**Activity:** Which lines below include the string "shown"? Please show each one.

**Task material:**
------------

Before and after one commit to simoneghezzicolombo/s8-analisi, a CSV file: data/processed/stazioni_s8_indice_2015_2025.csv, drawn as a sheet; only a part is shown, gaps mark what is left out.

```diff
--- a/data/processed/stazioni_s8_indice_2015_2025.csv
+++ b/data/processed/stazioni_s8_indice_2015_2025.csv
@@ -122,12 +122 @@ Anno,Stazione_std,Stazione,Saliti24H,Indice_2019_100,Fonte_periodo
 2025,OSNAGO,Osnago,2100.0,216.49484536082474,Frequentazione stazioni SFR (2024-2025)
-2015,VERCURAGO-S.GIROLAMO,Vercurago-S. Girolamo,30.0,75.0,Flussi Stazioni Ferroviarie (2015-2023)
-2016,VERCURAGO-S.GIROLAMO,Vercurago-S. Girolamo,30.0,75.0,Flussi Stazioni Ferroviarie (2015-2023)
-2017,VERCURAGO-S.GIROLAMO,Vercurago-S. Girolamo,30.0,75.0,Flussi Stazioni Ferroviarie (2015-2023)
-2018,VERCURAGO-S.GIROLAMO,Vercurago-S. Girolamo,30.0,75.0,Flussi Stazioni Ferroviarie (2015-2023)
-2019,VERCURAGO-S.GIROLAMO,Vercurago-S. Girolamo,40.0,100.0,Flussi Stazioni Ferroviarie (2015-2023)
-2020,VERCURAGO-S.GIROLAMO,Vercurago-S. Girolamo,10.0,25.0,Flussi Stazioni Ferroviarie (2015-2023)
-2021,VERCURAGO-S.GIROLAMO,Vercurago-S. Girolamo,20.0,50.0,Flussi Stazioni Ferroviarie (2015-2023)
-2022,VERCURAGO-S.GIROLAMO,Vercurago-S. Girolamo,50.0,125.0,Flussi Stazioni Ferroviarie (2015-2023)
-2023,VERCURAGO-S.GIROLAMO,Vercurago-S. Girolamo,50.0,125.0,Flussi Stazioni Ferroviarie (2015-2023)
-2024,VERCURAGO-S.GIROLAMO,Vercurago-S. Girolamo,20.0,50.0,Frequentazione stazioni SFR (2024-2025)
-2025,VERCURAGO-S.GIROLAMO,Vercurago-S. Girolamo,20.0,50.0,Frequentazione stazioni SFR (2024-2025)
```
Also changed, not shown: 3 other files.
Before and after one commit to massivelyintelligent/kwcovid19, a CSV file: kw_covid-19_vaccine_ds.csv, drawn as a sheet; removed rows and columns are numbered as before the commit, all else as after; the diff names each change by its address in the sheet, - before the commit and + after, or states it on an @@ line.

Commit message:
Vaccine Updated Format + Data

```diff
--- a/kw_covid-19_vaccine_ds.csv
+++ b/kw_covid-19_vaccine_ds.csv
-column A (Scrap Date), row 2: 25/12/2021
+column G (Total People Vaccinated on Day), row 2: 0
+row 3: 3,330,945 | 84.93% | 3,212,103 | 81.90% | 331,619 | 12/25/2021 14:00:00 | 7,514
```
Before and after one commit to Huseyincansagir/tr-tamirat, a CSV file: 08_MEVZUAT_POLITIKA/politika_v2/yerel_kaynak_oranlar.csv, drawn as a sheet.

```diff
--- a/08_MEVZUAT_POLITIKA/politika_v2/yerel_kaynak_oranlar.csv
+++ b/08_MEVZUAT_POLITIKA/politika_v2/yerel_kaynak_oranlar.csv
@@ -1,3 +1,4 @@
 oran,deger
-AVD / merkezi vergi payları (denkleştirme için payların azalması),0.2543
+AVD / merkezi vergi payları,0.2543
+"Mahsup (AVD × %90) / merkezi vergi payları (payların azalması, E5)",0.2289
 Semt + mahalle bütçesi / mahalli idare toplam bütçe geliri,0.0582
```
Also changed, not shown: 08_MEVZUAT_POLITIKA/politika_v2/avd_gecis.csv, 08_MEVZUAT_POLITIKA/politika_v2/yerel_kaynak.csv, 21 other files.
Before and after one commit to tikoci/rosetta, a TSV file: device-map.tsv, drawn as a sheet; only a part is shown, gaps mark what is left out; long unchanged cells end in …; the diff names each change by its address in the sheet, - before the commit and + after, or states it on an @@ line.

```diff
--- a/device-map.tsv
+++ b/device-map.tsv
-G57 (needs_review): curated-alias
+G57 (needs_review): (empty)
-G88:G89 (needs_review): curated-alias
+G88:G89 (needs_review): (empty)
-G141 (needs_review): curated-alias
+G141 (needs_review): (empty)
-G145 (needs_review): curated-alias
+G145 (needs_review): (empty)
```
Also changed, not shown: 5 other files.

------------

**Solution:**
Before and after one commit to simoneghezzicolombo/s8-analisi, a CSV file: data/processed/stazioni_s8_indice_2015_2025.csv, drawn as a sheet; only a part is shown, gaps mark what is left out.
Also changed, not shown: 3 other files.
Also changed, not shown: 08_MEVZUAT_POLITIKA/politika_v2/avd_gecis.csv, 08_MEVZUAT_POLITIKA/politika_v2/yerel_kaynak.csv, 21 other files.
Before and after one commit to tikoci/rosetta, a TSV file: device-map.tsv, drawn as a sheet; only a part is shown, gaps mark what is left out; long unchanged cells end in …; the diff names each change by its address in the sheet, - before the commit and + after, or states it on an @@ line.
Also changed, not shown: 5 other files.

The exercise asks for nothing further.